#### GOAL OF THE EXERCISE
Whenever a line below mentions the word "resources", that line should be copied.

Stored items
====================

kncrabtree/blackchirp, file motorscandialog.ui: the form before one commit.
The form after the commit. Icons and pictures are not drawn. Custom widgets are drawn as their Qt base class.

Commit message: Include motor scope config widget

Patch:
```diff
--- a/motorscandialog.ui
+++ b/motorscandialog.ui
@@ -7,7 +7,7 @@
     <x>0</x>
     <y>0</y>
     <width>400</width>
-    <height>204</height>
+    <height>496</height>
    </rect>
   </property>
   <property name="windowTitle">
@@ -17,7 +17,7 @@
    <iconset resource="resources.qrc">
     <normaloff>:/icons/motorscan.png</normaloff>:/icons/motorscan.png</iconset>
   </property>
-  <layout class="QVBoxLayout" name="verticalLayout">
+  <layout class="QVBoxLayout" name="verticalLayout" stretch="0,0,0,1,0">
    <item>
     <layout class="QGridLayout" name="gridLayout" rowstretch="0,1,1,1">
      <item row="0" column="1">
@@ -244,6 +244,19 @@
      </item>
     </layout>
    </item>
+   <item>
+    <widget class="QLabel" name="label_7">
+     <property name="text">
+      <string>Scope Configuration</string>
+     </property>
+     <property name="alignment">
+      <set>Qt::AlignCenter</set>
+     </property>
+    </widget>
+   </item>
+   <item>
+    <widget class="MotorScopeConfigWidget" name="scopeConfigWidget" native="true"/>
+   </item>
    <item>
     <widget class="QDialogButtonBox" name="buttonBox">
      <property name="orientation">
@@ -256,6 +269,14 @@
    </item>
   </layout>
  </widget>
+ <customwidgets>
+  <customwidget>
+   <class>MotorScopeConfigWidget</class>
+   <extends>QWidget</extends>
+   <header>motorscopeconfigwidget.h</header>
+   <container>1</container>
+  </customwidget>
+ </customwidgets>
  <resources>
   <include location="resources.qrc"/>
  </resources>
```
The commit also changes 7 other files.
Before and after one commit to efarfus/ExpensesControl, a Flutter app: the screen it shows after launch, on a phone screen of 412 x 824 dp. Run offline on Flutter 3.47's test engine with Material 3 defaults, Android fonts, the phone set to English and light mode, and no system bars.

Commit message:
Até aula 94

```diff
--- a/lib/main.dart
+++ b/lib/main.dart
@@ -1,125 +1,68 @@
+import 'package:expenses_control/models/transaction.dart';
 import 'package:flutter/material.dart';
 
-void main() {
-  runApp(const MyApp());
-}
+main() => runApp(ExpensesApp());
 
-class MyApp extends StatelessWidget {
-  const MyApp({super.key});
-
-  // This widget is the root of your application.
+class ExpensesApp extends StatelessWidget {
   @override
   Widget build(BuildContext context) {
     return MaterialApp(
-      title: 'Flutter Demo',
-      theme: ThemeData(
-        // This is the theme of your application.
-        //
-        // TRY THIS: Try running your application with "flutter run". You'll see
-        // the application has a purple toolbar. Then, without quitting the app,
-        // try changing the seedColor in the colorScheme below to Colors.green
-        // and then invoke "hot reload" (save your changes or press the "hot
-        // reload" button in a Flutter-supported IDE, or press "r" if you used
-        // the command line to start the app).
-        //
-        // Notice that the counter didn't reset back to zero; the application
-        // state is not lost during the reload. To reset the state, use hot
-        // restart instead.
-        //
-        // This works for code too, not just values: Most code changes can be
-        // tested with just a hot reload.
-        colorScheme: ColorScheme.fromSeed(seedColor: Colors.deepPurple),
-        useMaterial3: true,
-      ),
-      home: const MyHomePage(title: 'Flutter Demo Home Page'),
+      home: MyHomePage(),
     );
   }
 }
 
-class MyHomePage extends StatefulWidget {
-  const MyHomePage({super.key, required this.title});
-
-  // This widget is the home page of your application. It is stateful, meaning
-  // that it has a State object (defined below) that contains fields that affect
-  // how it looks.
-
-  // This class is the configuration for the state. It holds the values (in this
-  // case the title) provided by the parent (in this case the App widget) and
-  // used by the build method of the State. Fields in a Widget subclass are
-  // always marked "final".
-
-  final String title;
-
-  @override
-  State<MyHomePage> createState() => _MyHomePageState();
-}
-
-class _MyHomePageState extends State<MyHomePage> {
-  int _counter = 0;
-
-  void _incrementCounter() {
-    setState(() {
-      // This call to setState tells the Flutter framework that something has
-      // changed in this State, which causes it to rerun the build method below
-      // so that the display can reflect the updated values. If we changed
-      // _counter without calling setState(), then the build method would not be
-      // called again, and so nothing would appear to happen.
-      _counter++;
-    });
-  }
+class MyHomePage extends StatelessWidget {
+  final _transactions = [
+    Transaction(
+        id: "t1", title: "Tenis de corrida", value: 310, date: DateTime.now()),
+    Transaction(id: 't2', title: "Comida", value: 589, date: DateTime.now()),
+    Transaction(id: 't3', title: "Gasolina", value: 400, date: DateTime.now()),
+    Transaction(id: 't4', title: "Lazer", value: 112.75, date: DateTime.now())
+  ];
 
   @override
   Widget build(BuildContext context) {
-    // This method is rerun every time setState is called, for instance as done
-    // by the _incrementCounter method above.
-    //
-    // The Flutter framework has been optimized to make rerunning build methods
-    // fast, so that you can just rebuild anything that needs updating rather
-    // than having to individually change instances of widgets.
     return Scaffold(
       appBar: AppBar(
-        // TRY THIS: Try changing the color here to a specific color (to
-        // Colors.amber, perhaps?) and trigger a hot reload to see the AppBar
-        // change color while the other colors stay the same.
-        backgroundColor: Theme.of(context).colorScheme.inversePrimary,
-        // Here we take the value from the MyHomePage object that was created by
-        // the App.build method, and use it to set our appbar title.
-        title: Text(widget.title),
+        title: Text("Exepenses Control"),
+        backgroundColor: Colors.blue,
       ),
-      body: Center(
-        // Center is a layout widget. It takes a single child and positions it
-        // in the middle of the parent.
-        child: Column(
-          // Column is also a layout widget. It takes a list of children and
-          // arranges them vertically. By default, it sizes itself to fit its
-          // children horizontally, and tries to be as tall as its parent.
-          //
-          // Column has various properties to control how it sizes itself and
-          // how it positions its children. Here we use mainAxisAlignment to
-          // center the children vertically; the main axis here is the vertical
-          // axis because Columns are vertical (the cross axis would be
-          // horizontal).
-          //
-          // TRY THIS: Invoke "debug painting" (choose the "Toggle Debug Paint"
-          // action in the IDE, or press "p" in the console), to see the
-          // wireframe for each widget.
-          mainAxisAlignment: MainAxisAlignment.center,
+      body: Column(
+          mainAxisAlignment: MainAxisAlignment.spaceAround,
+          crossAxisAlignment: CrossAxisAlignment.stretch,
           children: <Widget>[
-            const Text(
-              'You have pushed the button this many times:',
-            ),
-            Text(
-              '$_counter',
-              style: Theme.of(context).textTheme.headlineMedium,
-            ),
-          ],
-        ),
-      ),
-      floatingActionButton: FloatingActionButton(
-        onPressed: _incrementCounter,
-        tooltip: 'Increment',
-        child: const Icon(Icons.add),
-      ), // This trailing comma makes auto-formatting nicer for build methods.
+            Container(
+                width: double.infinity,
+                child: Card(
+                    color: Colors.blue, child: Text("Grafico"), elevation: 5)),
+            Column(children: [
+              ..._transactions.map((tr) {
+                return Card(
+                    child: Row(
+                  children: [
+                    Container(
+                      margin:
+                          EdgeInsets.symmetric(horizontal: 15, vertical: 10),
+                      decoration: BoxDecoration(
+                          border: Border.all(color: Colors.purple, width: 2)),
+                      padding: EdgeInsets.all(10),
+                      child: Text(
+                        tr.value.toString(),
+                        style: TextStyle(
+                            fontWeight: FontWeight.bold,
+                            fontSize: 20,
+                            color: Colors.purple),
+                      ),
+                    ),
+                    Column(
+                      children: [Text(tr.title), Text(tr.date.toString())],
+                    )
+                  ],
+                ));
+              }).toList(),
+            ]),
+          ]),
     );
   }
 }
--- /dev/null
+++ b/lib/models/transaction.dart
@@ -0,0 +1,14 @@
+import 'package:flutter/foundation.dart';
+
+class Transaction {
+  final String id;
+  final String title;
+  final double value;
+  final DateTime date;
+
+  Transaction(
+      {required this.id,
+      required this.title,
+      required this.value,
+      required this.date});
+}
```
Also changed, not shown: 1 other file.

====================

#### ANSWER SECTION
    <iconset resource="resources.qrc">
  <resources>
   <include location="resources.qrc"/>
  </resources>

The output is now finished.